◆ ASSIGNMENT
Only lines containing the string "inverse" belong in the answer; find them in the records and copy them.

◆ WORKING DATA
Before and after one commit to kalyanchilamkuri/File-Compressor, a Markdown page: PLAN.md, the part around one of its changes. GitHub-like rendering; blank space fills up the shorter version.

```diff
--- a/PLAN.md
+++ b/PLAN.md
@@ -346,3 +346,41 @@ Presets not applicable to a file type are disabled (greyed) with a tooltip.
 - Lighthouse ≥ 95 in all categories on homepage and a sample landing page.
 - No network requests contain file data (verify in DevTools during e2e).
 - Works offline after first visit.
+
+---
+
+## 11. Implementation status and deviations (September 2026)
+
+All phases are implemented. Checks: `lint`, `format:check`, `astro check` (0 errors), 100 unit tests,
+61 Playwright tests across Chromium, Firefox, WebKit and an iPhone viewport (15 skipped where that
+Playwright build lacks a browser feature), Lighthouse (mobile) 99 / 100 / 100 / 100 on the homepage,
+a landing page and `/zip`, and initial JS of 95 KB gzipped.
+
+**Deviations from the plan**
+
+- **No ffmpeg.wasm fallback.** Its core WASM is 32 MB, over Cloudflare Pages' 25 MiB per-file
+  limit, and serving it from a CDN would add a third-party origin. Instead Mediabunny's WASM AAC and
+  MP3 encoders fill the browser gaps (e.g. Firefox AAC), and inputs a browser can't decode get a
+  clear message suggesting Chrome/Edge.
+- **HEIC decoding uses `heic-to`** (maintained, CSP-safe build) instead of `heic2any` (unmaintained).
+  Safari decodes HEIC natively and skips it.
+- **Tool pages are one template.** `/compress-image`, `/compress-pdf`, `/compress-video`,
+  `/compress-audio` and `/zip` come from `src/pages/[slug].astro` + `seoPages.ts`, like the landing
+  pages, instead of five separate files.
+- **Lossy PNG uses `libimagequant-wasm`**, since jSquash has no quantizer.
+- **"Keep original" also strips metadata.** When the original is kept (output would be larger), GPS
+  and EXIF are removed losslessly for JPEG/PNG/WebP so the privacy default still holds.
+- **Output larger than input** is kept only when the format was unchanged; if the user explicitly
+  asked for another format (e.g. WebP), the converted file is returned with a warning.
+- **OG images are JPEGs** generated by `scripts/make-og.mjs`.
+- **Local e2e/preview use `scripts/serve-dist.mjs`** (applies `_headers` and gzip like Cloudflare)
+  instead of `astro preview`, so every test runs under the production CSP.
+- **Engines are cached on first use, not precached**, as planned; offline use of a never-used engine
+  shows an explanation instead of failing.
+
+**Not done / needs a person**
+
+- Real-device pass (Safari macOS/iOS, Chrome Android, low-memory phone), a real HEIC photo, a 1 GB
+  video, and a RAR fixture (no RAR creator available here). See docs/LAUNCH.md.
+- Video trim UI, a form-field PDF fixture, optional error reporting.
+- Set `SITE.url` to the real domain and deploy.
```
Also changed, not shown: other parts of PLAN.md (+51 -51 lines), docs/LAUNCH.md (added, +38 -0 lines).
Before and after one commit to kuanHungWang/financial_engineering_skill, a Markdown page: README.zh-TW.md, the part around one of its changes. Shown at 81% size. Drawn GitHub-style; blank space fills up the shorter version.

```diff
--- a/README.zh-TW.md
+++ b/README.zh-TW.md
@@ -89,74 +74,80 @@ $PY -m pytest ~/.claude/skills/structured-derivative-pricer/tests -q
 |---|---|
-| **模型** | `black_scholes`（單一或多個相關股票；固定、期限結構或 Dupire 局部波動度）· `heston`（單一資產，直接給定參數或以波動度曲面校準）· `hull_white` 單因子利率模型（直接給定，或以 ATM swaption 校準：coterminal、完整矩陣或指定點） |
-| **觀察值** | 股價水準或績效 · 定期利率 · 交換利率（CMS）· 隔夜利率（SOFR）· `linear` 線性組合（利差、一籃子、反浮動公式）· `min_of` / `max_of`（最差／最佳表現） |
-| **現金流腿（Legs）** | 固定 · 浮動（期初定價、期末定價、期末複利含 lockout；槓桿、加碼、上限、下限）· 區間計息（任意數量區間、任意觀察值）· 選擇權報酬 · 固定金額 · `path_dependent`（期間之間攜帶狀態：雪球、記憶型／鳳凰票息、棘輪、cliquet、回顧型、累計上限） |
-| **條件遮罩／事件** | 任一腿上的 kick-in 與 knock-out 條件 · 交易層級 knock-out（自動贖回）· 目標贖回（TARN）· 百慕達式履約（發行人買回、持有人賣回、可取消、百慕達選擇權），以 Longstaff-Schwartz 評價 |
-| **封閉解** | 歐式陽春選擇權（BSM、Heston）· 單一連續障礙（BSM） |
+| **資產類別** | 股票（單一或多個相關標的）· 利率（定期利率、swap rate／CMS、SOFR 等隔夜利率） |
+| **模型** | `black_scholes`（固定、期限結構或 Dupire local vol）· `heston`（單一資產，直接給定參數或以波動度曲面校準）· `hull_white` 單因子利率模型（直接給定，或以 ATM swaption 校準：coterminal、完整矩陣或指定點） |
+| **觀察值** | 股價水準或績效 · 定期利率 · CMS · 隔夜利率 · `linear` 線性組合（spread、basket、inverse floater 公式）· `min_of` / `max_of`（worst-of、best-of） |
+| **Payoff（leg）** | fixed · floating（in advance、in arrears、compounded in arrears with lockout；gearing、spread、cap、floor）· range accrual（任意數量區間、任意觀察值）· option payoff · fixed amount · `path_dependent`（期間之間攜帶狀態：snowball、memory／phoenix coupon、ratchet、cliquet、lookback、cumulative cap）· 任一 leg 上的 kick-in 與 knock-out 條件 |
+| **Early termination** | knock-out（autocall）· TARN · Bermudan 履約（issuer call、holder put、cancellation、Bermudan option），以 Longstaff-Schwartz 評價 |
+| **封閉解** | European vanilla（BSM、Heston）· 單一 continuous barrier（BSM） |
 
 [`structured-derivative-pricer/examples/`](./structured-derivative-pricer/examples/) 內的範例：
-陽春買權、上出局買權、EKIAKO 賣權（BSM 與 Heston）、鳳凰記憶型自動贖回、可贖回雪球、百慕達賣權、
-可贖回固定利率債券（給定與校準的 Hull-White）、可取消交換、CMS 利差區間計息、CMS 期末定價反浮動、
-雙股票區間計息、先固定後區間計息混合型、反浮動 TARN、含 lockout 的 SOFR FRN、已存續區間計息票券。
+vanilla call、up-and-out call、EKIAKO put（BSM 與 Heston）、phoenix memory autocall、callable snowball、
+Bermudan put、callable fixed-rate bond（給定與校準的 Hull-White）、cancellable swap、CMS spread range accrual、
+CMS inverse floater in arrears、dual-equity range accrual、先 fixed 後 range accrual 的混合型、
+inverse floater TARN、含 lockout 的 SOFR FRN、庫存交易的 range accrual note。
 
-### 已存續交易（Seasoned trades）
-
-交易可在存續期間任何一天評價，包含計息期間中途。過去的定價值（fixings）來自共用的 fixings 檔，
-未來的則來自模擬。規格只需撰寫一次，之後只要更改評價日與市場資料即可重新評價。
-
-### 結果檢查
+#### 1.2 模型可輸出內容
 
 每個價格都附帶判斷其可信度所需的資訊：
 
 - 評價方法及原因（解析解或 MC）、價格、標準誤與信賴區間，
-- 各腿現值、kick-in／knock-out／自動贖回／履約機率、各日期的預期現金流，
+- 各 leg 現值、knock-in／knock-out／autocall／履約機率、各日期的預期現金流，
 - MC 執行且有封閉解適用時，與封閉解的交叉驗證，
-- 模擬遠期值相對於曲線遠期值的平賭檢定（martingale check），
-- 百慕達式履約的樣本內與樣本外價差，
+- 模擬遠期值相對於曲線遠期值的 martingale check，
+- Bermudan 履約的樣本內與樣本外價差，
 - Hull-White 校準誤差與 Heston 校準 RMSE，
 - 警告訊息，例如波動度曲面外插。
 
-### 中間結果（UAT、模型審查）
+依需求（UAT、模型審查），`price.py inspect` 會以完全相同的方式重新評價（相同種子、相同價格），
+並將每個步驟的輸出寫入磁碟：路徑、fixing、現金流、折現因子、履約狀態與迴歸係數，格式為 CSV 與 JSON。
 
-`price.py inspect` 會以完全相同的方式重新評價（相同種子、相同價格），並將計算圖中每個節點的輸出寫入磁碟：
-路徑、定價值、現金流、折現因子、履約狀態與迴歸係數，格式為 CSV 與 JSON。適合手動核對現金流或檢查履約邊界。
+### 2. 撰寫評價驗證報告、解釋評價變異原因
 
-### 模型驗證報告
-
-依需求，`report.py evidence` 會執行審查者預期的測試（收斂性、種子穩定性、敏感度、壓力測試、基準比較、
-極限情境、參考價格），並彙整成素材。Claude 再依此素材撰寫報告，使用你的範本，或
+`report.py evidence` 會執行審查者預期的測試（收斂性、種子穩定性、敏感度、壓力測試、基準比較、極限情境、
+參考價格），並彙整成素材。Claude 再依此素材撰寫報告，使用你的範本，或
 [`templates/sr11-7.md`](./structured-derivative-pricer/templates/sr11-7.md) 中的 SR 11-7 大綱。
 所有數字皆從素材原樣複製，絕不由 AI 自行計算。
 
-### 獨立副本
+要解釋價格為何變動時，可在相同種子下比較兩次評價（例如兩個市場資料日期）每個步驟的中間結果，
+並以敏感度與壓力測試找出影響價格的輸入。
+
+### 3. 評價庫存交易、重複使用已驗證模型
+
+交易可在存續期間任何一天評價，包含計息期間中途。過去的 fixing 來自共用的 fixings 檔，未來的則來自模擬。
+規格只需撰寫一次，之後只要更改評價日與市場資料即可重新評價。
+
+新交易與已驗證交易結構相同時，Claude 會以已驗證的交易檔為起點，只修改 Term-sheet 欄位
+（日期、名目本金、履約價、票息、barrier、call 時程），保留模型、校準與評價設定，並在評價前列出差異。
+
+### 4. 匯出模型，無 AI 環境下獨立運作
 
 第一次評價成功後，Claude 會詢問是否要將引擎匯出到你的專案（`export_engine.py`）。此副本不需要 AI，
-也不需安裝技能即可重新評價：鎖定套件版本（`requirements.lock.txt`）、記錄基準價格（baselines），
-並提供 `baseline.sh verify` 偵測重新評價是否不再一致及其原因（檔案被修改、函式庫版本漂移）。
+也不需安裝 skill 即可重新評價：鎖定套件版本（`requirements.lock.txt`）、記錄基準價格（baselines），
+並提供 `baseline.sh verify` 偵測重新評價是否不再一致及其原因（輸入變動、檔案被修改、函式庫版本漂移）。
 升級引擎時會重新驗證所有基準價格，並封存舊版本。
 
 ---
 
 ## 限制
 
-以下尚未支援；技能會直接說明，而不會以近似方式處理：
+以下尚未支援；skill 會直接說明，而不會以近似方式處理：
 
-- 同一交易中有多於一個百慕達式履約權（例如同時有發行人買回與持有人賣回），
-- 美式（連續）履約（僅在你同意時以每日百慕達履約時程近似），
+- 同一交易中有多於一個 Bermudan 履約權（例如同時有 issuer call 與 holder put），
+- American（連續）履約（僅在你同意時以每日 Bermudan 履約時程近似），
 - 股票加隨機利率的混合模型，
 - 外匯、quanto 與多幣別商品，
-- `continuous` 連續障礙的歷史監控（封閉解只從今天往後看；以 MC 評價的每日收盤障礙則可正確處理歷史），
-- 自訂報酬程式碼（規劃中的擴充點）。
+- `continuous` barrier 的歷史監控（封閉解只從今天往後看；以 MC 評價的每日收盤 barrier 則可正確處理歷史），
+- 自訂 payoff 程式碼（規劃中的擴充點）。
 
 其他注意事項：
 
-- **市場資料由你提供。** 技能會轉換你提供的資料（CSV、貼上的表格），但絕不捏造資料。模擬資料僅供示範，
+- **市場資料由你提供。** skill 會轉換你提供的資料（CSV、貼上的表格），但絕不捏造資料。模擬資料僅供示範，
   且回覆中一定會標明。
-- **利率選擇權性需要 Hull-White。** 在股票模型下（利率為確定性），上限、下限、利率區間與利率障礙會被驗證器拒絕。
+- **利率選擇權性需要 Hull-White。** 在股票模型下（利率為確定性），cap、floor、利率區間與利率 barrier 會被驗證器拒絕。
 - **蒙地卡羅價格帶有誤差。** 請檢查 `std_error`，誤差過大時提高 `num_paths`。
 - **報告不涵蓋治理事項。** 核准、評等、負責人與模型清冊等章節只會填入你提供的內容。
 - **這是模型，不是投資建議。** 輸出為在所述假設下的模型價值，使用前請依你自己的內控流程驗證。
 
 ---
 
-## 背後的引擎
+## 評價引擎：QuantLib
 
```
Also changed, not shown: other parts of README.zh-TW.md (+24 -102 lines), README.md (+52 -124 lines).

◆ RESPONSE TO THIS EXERCISE
+| **觀察值** | 股價水準或績效 · 定期利率 · CMS · 隔夜利率 · `linear` 線性組合（spread、basket、inverse floater 公式）· `min_of` / `max_of`（worst-of、best-of） |
+CMS inverse floater in arrears、dual-equity range accrual、先 fixed 後 range accrual 的混合型、
+inverse floater TARN、含 lockout 的 SOFR FRN、庫存交易的 range accrual note。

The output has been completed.